- Encyclopaedia Britannica (online October 2020)
The square and circle shapes are related in Euclid’s 47th problem of “Squaring The Circle,” said to be the primary goal of the Masonic craft. Squaring the circle, however, does not in this case refer to a mathematical problem: it is a spiritual reference to man’s instinctive quest to harmonize our physical and spiritual natures. Since Antiquity, the square has represented the physical body. The circle, on the other hand, has always represented the soul."
- Richard Cassaro, The Masonic Square and Compasses - Decoded (online October 2020)

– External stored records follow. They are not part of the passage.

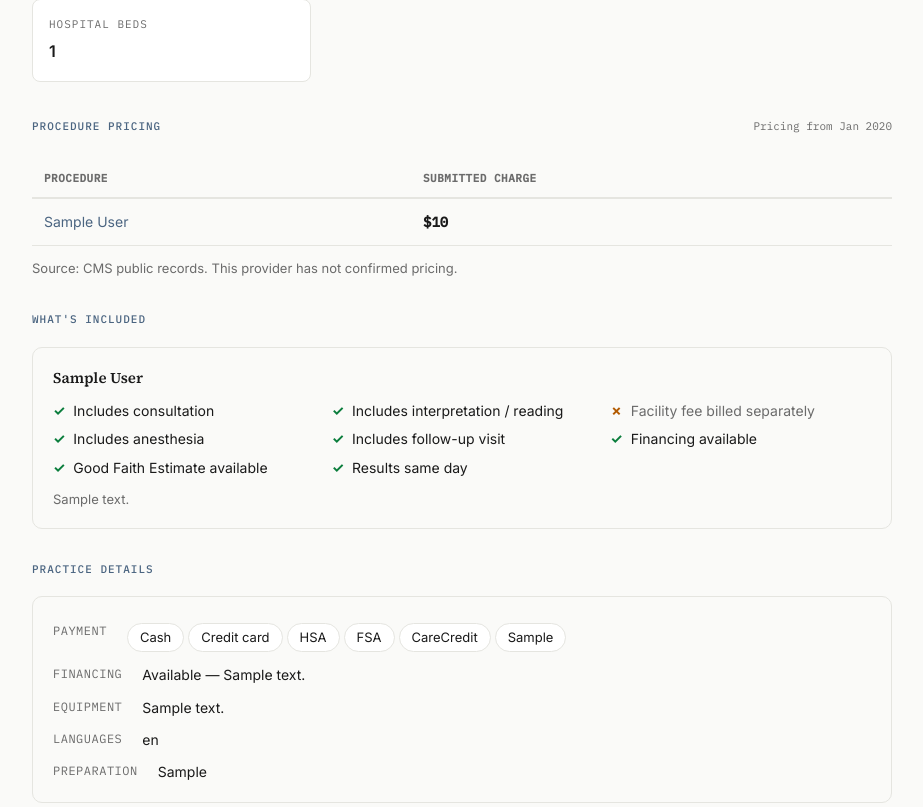
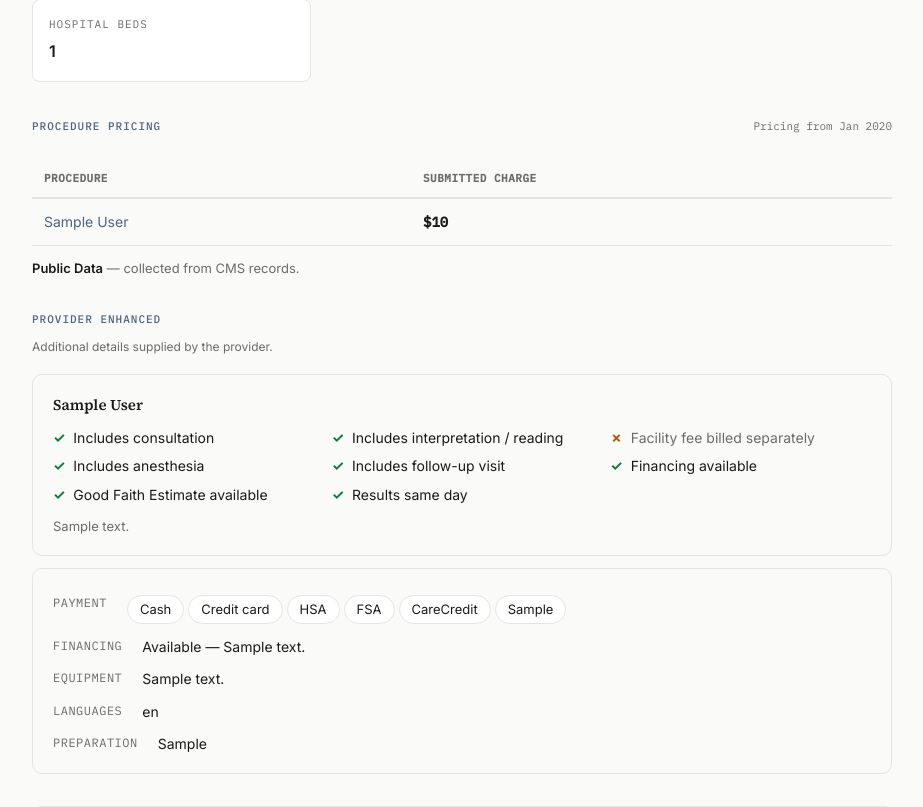
Before and after one commit to leshane-stack/zenthir, a Django app: page /provider/sample/ in a window 1280 px wide. Shown: the part 830-1637 px from the top of the page, without its empty margins (178-1101 px from the left). Run offline with Django 5.2, Linux system fonts and the light colour scheme; tables that the repository leaves empty hold one stand-in row (values such as "Sample post"); parts of the project's set-up code (start-up, migrations or seed data) failed here and were passed over.

Commit message:
feat(provider): "Provider Enhanced" rename, transparency-profile empty state, source-provenance labels
1. Rename Featured -> Provider Enhanced across consumer/provider-facing text
   (paid badge now "PROVIDER ENHANCED", upgrade-success page, PROVIDER_PLANS
   labels; badge CSS class renamed badge-featured -> badge-enhanced). Internal
   tier keys (paid_basic/paid_premium, plan key 'featured') unchanged.
   "Upgrade to Featured" -> "Complete Your Transparency Profile" stored as
   PROVIDER_PLANS[*].email_cta for future provider emails (not the public page).

2. Empty-state Transparency Profile section: on verified/paid providers with no
   ProviderProcedureDetail and no profile content, show a subtle (non-CTA)
   prompt listing what providers can add. Never shown on unclaimed pages. When
   enrichment exists, the actual data renders under a "Provider Enhanced" label
   with a "supplied by the provider" provenance note instead.

3. Three information levels on the pricing source note: unclaimed -> "Public
   Data — collected from CMS records"; verified -> "Provider Verified —
   confirmed by provider [date]"; structured fields -> "Provider Enhanced —
   additional details supplied by provider".

Verified against prod DB (read-only): Careaga (verified, no enrichment) shows
the empty state + Provider Verified note; an unclaimed provider shows neither
the transparency section nor Provider Enhanced + Public Data note; data-present
path verified on local w/ rolled-back rows. No completeness meter, no upgrade
CTA/pricing on the public page.

Co-Authored-By: Claude Opus 4.8 <noreply@anthropic.com>

```diff
--- a/healthcare/templates/healthcare/provider_detail.html
+++ b/healthcare/templates/healthcare/provider_detail.html
@@ -77,7 +77,7 @@
     .prov-meta { font-size: 14px; color: var(--text-secondary); margin-bottom: 12px; }
     .prov-badges { display: flex; gap: 8px; flex-wrap: wrap; margin-bottom: 4px; align-items: center; }
     .badge-verified { background: #0a7d3c; color: #fff; border-color: #0a7d3c; }
-    .badge-featured { background: var(--accent); color: #fff; border-color: var(--accent); }
+    .badge-enhanced { background: var(--accent); color: #fff; border-color: var(--accent); }
     .info-grid { display: grid; grid-template-columns: repeat(auto-fit, minmax(220px, 1fr)); gap: 12px; margin: 20px 0; }
     .info-card { background: var(--surface); border: 1px solid var(--border); border-radius: 8px; padding: 16px; }
     .info-card-label { font-family: var(--mono); font-size: 11px; text-transform: uppercase; letter-spacing: 1px; color: var(--text-secondary); margin-bottom: 6px; }
@@ -126,7 +126,7 @@
     .contact-btn.ghost { background: #fff; color: var(--accent); border: 1px solid var(--border); }
     .contact-note { font-size: 13px; color: var(--text-secondary); }
 
-    /* Featured inquiry + practice blocks */
+    /* Provider Enhanced inquiry + practice blocks */
     .feat { border: 1px solid var(--accent); border-left-width: 4px; border-radius: 10px; padding: 20px 22px; margin: 18px 0; background: rgba(74,100,128,0.04); }
     .feat h3 { font-family: var(--serif); font-size: 18px; font-weight: 600; margin-bottom: 4px; }
     .feat .sub { font-size: 13px; color: var(--text-secondary); margin-bottom: 14px; }
@@ -157,6 +157,15 @@
     .incl-list li .ic { font-weight: 700; }
     .incl-list li.yes .ic { color: #0a7d3c; } .incl-list li.no { color: var(--text-secondary); } .incl-list li.no .ic { color: #b25a00; }
     .incl-notes { font-size: 13px; color: var(--text-secondary); margin-top: 10px; line-height: 1.6; }
+    .enh-note { font-size: 12px; color: var(--text-secondary); margin: -4px 0 10px; }
+    .src-note { font-size: 13px; color: var(--text-secondary); margin-top: 8px; line-height: 1.6; }
+    .src-note strong { color: var(--text); font-weight: 600; }
+    /* Empty-state transparency profile (subtle, not a CTA) */
+    .tprofile { border: 1px solid var(--border); border-radius: 10px; padding: 18px 20px; margin: 18px 0; background: var(--surface); }
+    .tprofile .t-lead { font-size: 13px; color: var(--text-secondary); line-height: 1.6; margin-bottom: 10px; }
+    .tprofile ul { list-style: none; margin: 0; padding: 0; }
+    .tprofile li { font-size: 13px; color: var(--text-secondary); padding: 2px 0; }
+    .tprofile li::before { content: "•"; color: var(--border); margin-right: 8px; }
     .pdetail-row { display: flex; flex-wrap: wrap; gap: 8px 20px; font-size: 14px; margin-top: 6px; }
     .pdetail-row .k { color: var(--text-secondary); font-size: 12px; font-family: var(--mono); text-transform: uppercase; letter-spacing: 0.5px; }
     .pill { display: inline-block; background: var(--surface); border: 1px solid var(--border); border-radius: 20px; padding: 3px 12px; font-size: 13px; margin: 2px 4px 2px 0; }
@@ -183,7 +192,7 @@
             {% if provider.location %} · {{ provider.location.city }}, {{ provider.location.state }}{% endif %}
         </div>
         <div class="prov-badges">
-            {% if tier == 'paid_basic' or tier == 'paid_premium' %}<span class="badge badge-featured">Featured Provider</span>
+            {% if tier == 'paid_basic' or tier == 'paid_premium' %}<span class="badge badge-enhanced">Provider Enhanced</span>
             {% elif tier == 'verified' %}<span class="badge badge-verified">✓ Verified</span>{% endif %}
             {% if provider.transparency_compliant %}<span class="badge badge-green">Price Transparent</span>{% endif %}
             {% if provider.board_certified %}<span class="badge badge-blue">Board Certified</span>{% endif %}
@@ -361,11 +370,11 @@
     {% if price_summary.count > 30 %}
     <div style="font-size: 13px; color: var(--text-secondary); margin-top: 4px;">Showing 30 of {{ price_summary.count }} procedures.</div>
     {% endif %}
-    <div style="font-size: 13px; color: var(--text-secondary); margin-top: 8px; line-height: 1.6;">
+    <div class="src-note">
         {% if tier == 'verified' or tier == 'paid_basic' or tier == 'paid_premium' %}
-        Source: pricing confirmed by the provider{% if confirmed_date %} on {{ confirmed_date|date:"M j, Y" }}{% endif %}.
+        <strong>Provider Verified</strong> — confirmed by provider{% if confirmed_date %} {{ confirmed_date|date:"M j, Y" }}{% endif %}.
         {% else %}
-        Source: CMS public records. This provider has not confirmed pricing.
+        <strong>Public Data</strong> — collected from CMS records.
         {% endif %}
     </div>
     {% else %}
@@ -375,9 +384,10 @@
     </div>
     {% endif %}
 
-    {# ---------- What's Included (structured Price Context) ---------- #}
-    {% if included_blocks %}
-    <div class="section-label">What's Included</div>
+    {# ---------- Provider Enhanced: structured details supplied by the provider ---------- #}
+    {% if included_blocks or has_profile_content %}
+    <div class="section-label">Provider Enhanced</div>
+    <div class="enh-note">Additional details supplied by the provider.</div>
     {% for b in included_blocks %}
     <div class="incl">
         <h4>{{ b.procedure }}</h4>
@@ -391,11 +401,7 @@
         {% if b.notes %}<div class="incl-notes">{{ b.notes }}</div>{% endif %}
     </div>
     {% endfor %}
-    {% endif %}
-
-    {# ---------- Practice details (payment / financing / equipment) ---------- #}
-    {% if profile_payments or profile.financing_available or profile.equipment_notes or profile.languages or profile.preparation_instructions %}
-    <div class="section-label">Practice Details</div>
+    {% if has_profile_content %}
     <div class="incl">
         {% if profile_payments %}
         <div class="pdetail-row"><span class="k">Payment</span> <span>{% for m in profile_payments %}<span class="pill">{{ m }}</span>{% endfor %}</span></div>
@@ -412,6 +418,20 @@
         {% if profile.preparation_instructions %}
         <div class="pdetail-row" style="margin-top:10px;"><span class="k">Preparation</span> <span>{{ profile.preparation_instructions|linebreaksbr }}</span></div>
         {% endif %}
+    </div>
+    {% endif %}
+    {% elif show_transparency_empty %}
+    {# Claimed provider with no enrichment yet — subtle prompt, not a CTA. #}
+    <div class="section-label">Transparency Profile</div>
+    <div class="tprofile">
+        <div class="t-lead">This provider has verified their pricing but hasn't yet published additional pricing details. Providers can add:</div>
+        <ul>
+            <li>What's included in each procedure price</li>
+            <li>Payment options accepted</li>
+            <li>Financing available</li>
+            <li>Preparation instructions</li>
+            <li>Provider notes</li>
+        </ul>
     </div>
     {% endif %}
 
@@ -496,7 +516,7 @@
     if (el) { send(el.getAttribute('data-ev')); }
   });
 
-  // Featured inquiry -> existing ConsumerLead pipeline (/wedge/lead/).
+  // Provider Enhanced inquiry -> existing ConsumerLead pipeline (/wedge/lead/).
   var inq = document.getElementById('inquiry-form');
   if (inq) inq.addEventListener('submit', function(e){
     e.preventDefault();
--- a/healthcare/templates/healthcare/provider_upgrade_success.html
+++ b/healthcare/templates/healthcare/provider_upgrade_success.html
@@ -20,12 +20,12 @@
     <p class="up-sub">Thanks for subscribing. {{ provider.name }} is now on a paid Zenthir plan.</p>
     {% if not paid %}
     <div class="up-pending">
-        We're still confirming your payment with Stripe. Your featured status activates within a minute of the payment clearing — no action needed.
+        We're still confirming your payment with Stripe. Your Provider Enhanced status activates within a minute of the payment clearing — no action needed.
     </div>
     {% endif %}
     <div class="up-card">
         <strong>What happens next:</strong><br>
-        Your profile gets the Verified Provider featured badge and styling<br>
+        Your profile gets the Provider Enhanced badge and styling<br>
         Pricing requests keep flowing to your contact email<br>
         You can cancel anytime — leads stay free even if you downgrade
     </div>
--- a/healthcare/tiers.py
+++ b/healthcare/tiers.py
@@ -12,7 +12,7 @@ from django.db.models import Q
 
 # Tiers that receive consumer leads (the free 'verified' hook + paid tiers).
 LEAD_TIERS = ('verified', 'paid_basic', 'paid_premium')
-# Paid tiers (enhanced features / featured styling).
+# Paid tiers ("Provider Enhanced" — enhanced features / styling).
 PAID_TIERS = ('paid_basic', 'paid_premium')
 
 # Highest-to-lowest precedence when a provider somehow has multiple claims.
--- a/healthcare/views.py
+++ b/healthcare/views.py
@@ -157,7 +157,7 @@ def provider_detail(request, slug):
         except Exception:
             pass
 
-    # --- Provider tier (Listed -> Verified -> Featured) ----------------------
+    # --- Provider tier (Listed -> Verified -> Provider Enhanced) -------------
     # Cheap indexed lookup on claim_requests by provider FK; page is cached 24h.
     # Drives the badge + which consumer affordances render. NO provider-facing
     # messaging is emitted from this view — the public page is consumer-only.
@@ -215,6 +215,15 @@ def provider_detail(request, slug):
             })
     profile = ProviderProfile.objects.filter(provider=provider).first()
     profile_payments = payment_methods(profile)
+    has_profile_content = bool(profile_payments or (profile and (
+        profile.financing_available or profile.equipment_notes
+        or profile.languages or profile.preparation_instructions)))
+    # Empty-state "Transparency Profile" prompt: only for claimed (verified/paid)
+    # providers who haven't published any enrichment yet. Never for unclaimed.
+    show_transparency_empty = (
+        tier in ('verified', 'paid_basic', 'paid_premium')
+        and not included_blocks and not has_profile_content
+    )
 
     return render(request, 'healthcare/provider_detail.html', {
         'provider': provider,
@@ -234,6 +243,8 @@ def provider_detail(request, slug):
         'included_blocks': included_blocks,
         'profile': profile,
         'profile_payments': profile_payments,
+        'has_profile_content': has_profile_content,
+        'show_transparency_empty': show_transparency_empty,
         'city_slug_track': provider.location.slug if provider.location else '',
         'npi_registry_url': (
             f'https://npiregistry.cms.hhs.gov/provider-view/{provider.npi_number}'
```
Also changed, not shown: config/settings.py (+8 -4 lines).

"Most American Freemasons wear a Master Mason Apron which are 14 inches by 16 inches and is made of white, synthetic leather with Masonic symbols embroidered onto them in blue thread ... Some members wear an apron which has ties in the back, however most prefer the belted version. To keep them clean before and after lodge work, many Master Masons place them in zippered apron cases which have handles." - Masonic Lodge of Education (online August 2014)
"There can be no doubt that the Masonic apron has been developed from the apron worn by operative masons in the middle ages. The few examples surviving show that the operative apron was fashioned from the skin of an animal, most probably a sheep. It was large enough to cover the wearer from chest to ankles, and its fall was held by a leathern thong which passed round the neck. From each side a thong, firmly stitched, enabled the mason to tie the apron round his waist, and the tied bow tended to fall as end-strings. The use of this rough apron continued for many centuries ; the woven apron used by modern masons is comparatively late; it came into use in the eighteenth century.
"The tendency to decorate Masonic aprons with symbolic designs began in the 1730’s, and between 1740 and 1790 this practice became widespread. These efforts were mostly crude, but many surviving examples reveal skill and taste. Indian ink, paint and embroidery were commonly used for this ornamentation. The most popular designs usually included the All-Seeing Eye, the Columns, and the Square and Compasses." - F.R. Worts, The Apron and its Symbolism. (online August 2014)
Examples from Buffalo architecture: